If a line of the records holds the word "applied", copy it out.

DATA FOR THIS TASK —
=== Begin Enclosure ===

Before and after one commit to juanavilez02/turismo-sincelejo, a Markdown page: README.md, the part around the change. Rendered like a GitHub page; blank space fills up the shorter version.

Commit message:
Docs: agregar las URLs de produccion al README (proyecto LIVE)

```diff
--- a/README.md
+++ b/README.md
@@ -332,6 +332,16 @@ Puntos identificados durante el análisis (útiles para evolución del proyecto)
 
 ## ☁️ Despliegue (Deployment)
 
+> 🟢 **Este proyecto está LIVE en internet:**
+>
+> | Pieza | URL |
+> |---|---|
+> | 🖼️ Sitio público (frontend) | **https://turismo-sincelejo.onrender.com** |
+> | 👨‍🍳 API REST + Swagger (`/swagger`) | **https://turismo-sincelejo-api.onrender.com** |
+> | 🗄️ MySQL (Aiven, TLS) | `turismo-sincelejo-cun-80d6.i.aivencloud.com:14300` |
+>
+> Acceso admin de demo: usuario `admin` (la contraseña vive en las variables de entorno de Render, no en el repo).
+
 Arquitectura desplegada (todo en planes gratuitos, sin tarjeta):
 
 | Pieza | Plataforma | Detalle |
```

=== End Enclosure ===
=== Begin Enclosure ===

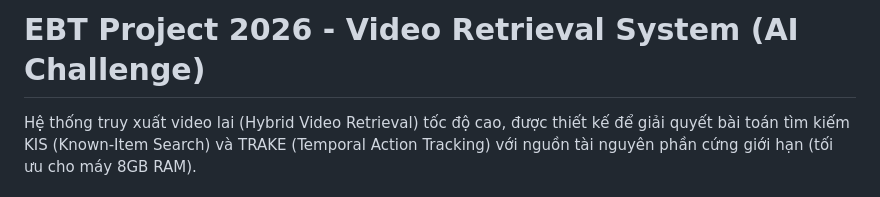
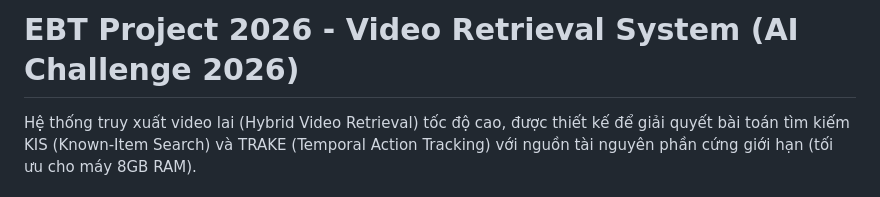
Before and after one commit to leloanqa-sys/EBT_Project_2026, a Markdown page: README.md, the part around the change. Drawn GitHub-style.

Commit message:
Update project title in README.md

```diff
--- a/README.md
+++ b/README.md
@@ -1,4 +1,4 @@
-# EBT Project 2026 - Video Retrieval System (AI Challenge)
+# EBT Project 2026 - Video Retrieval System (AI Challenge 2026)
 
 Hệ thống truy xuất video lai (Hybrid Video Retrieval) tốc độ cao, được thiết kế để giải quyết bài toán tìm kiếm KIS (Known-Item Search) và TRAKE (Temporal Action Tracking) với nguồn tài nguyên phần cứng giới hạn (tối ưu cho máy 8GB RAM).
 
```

=== End Enclosure ===
=== Begin Enclosure ===

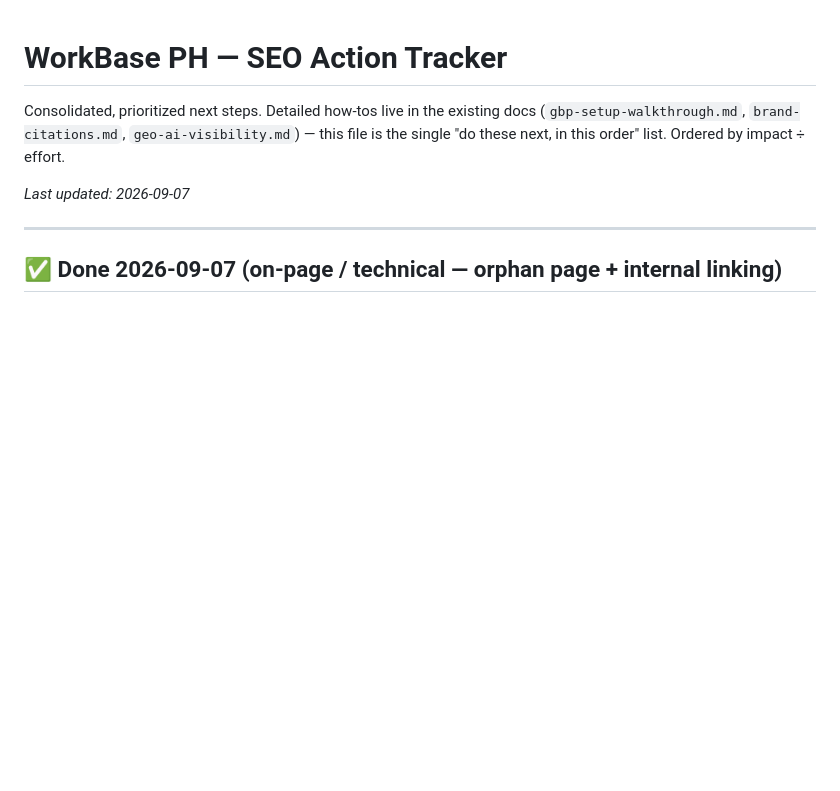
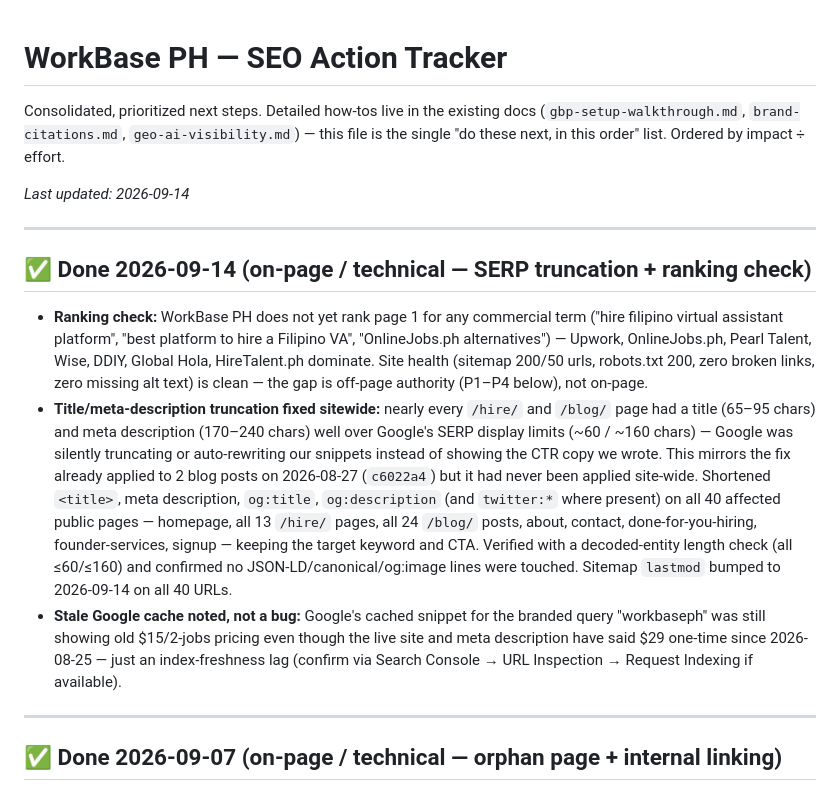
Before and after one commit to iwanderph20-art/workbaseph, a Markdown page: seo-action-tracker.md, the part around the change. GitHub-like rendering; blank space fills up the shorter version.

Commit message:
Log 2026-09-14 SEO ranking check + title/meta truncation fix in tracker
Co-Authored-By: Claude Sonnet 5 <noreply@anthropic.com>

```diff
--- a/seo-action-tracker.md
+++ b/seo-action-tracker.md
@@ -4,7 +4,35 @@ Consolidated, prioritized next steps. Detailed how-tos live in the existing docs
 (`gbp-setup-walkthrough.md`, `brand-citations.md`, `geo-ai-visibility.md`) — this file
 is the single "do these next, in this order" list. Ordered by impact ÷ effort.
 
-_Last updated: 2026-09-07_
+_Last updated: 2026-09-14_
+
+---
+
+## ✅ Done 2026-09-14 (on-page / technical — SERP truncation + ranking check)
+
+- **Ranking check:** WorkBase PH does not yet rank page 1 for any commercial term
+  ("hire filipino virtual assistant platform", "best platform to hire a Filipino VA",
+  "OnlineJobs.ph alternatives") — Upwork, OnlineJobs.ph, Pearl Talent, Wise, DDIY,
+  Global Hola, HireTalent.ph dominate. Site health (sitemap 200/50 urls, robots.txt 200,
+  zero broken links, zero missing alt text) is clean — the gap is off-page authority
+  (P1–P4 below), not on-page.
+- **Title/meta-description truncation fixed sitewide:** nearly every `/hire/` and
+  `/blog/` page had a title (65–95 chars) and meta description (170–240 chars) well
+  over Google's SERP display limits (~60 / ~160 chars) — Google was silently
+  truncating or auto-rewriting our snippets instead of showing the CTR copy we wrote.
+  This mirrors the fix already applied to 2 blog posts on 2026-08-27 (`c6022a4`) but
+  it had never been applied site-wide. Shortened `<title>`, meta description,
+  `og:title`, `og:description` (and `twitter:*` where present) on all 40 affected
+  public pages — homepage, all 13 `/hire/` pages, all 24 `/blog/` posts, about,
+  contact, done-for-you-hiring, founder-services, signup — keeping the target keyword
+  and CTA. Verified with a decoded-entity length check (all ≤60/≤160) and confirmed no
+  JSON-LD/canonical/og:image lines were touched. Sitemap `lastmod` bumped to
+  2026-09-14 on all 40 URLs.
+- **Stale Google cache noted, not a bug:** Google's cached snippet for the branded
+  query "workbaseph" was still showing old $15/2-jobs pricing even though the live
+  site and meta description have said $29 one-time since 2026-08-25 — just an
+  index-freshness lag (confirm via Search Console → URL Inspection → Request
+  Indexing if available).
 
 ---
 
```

=== End Enclosure ===

RESULT OF THE EXERCISE —
+  This mirrors the fix already applied to 2 blog posts on 2026-08-27 (`c6022a4`) but
+  it had never been applied site-wide. Shortened `<title>`, meta description,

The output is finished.